Originally Posted by Spiritvs View Post

For someone that has a good sound card on their PC's, is it worth buying an external DAC?
I have a Onkyo SE-300 Soundcard.
I was considering getting a DAC Magic Plus or an Audiolab M-DAC if they enhance the sound quality as they say in the reviews, but is it really so?

IMO, yes.

Also, "external DAC" is a loose term.

Meaning that an AVR also qualifies as an external DAC.

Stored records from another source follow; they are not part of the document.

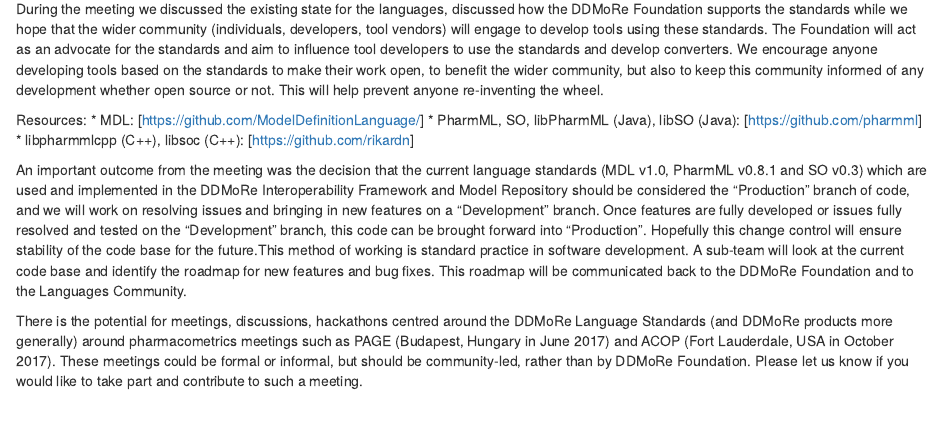
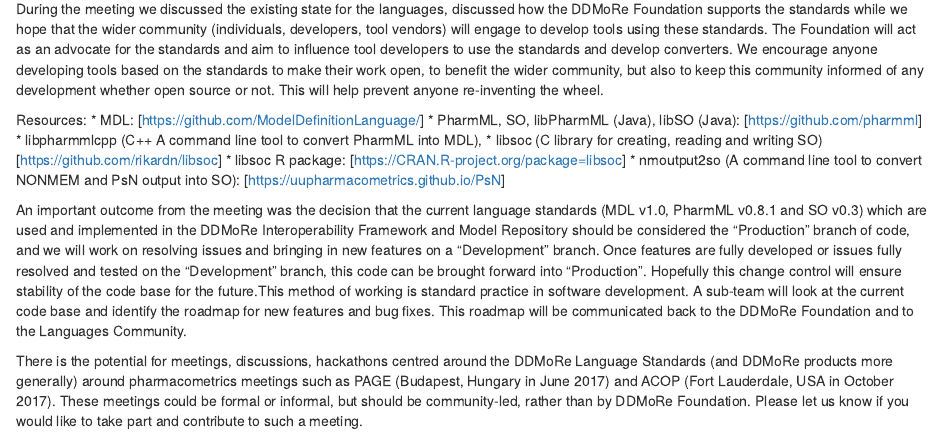
Before and after one commit to ModelDefinitionLanguage/website, an R Markdown document (content/post/Language_Community_Minutes_20170222.Rmd): the page in a window 1100 px wide, from 540 px down. Rendered offline with R 4.5, knitr and Pandoc, with nearby package versions.

Commit message:
Add additional links to Rikard's software.

```diff
--- a/content/post/Language_Community_Minutes_20170222.Rmd
+++ b/content/post/Language_Community_Minutes_20170222.Rmd
@@ -40,7 +40,10 @@
 Resources:
   * MDL: [https://github.com/ModelDefinitionLanguage/]
   * PharmML, SO, libPharmML (Java), libSO (Java): [https://github.com/pharmml]
-  * libpharmmlcpp (C++), libsoc (C++): [https://github.com/rikardn]
+  * libpharmmlcpp (C++ A command line tool to convert PharmML into MDL),
+  * libsoc (C library for creating, reading and writing SO) [https://github.com/rikardn/libsoc]
+  * libsoc R package: [https://CRAN.R-project.org/package=libsoc]
+  * nmoutput2so (A command line tool to convert NONMEM and PsN output into SO): [https://uupharmacometrics.github.io/PsN]
 
 An important outcome from the meeting was the decision that the current
 language standards (MDL v1.0, PharmML v0.8.1 and SO v0.3) which are used and
```
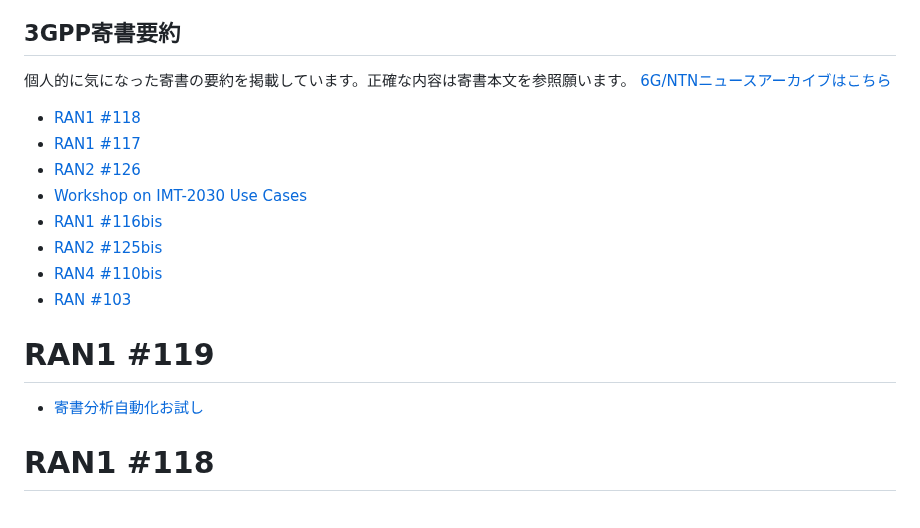
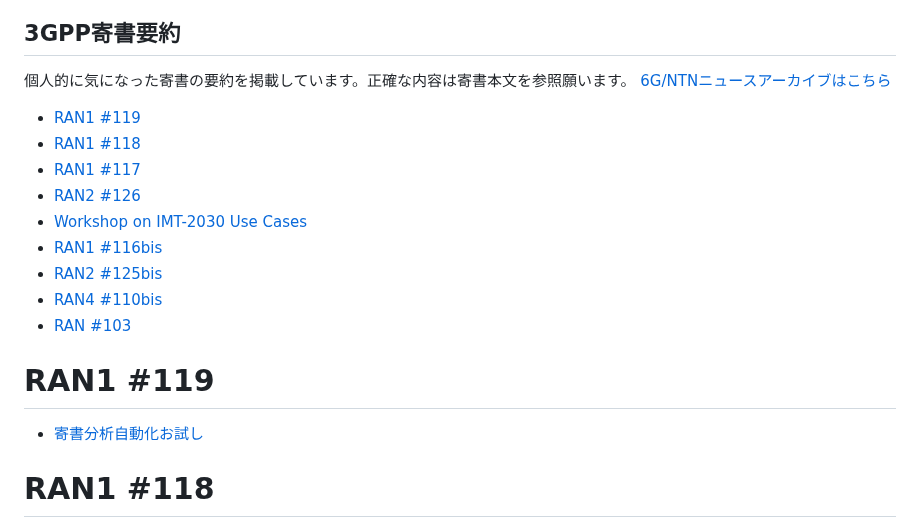
Before and after one commit to omusubi5g/tdoc.github.io, a Markdown page: README.md, the part around the change. GitHub-like rendering.

```diff
--- a/README.md
+++ b/README.md
@@ -2,6 +2,7 @@
 個人的に気になった寄書の要約を掲載しています。正確な内容は寄書本文を参照願います。
 [6G/NTNニュースアーカイブはこちら](https://omusubi5g.github.io/tdoc.github.io/news/news_archive.html)
 
+- [RAN1 #119](#ran1-119)
 - [RAN1 #118](#ran1-118)
 - [RAN1 #117](#ran1-117)
 - [RAN2 #126](#ran2-126)
@@ -13,6 +14,7 @@
 
 # RAN1 #119
 - [寄書分析自動化お試し](https://omusubi5g.github.io/tdoc.github.io/RAN1_119/NTN_analysis.html)
+
 # RAN1 #118
 - [寄書数分析](https://omusubi5g.github.io/tdoc.github.io/RAN1_118/summary.html)
 
```
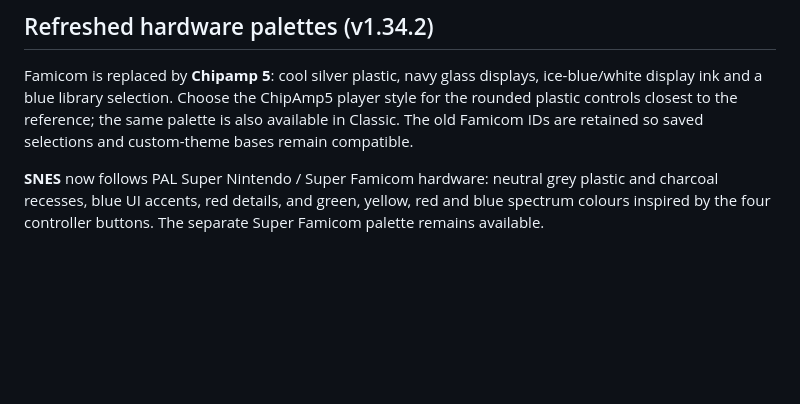
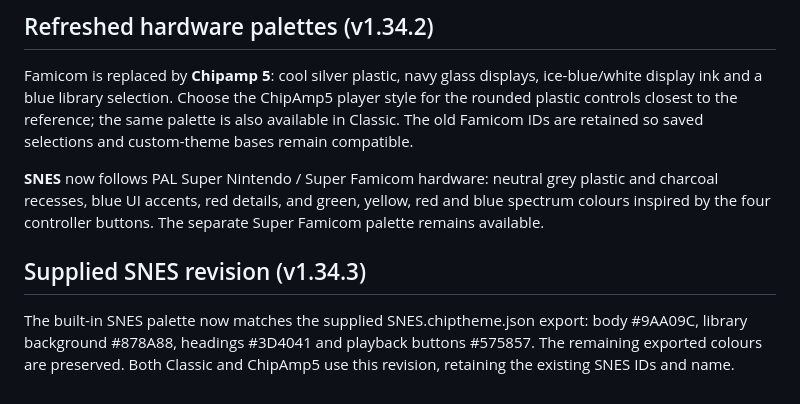
Before and after one commit to BaconBaps/androidsnesaudio, a Markdown page: docs/APP_GUIDE.md, the part around the change. Drawn GitHub-style; blank space fills up the shorter version.

```diff
--- a/docs/APP_GUIDE.md
+++ b/docs/APP_GUIDE.md
@@ -763,3 +763,10 @@ selections and custom-theme bases remain compatible.
 plastic and charcoal recesses, blue UI accents, red details, and green, yellow,
 red and blue spectrum colours inspired by the four controller buttons. The
 separate Super Famicom palette remains available.
+
+## Supplied SNES revision (v1.34.3)
+
+The built-in SNES palette now matches the supplied SNES.chiptheme.json export:
+body #9AA09C, library background #878A88, headings #3D4041 and playback buttons
+#575857. The remaining exported colours are preserved. Both Classic and
+ChipAmp5 use this revision, retaining the existing SNES IDs and name.
```
Also changed, not shown: docs/VALIDATION.md (+13 -0 lines), docs/screenshots/theme-chip5-snes.png, docs/screenshots/theme-picker.png, docs/screenshots/theme-snes.png, 9 other files.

The best is the enemy of the good. Voltaire (1694-1778)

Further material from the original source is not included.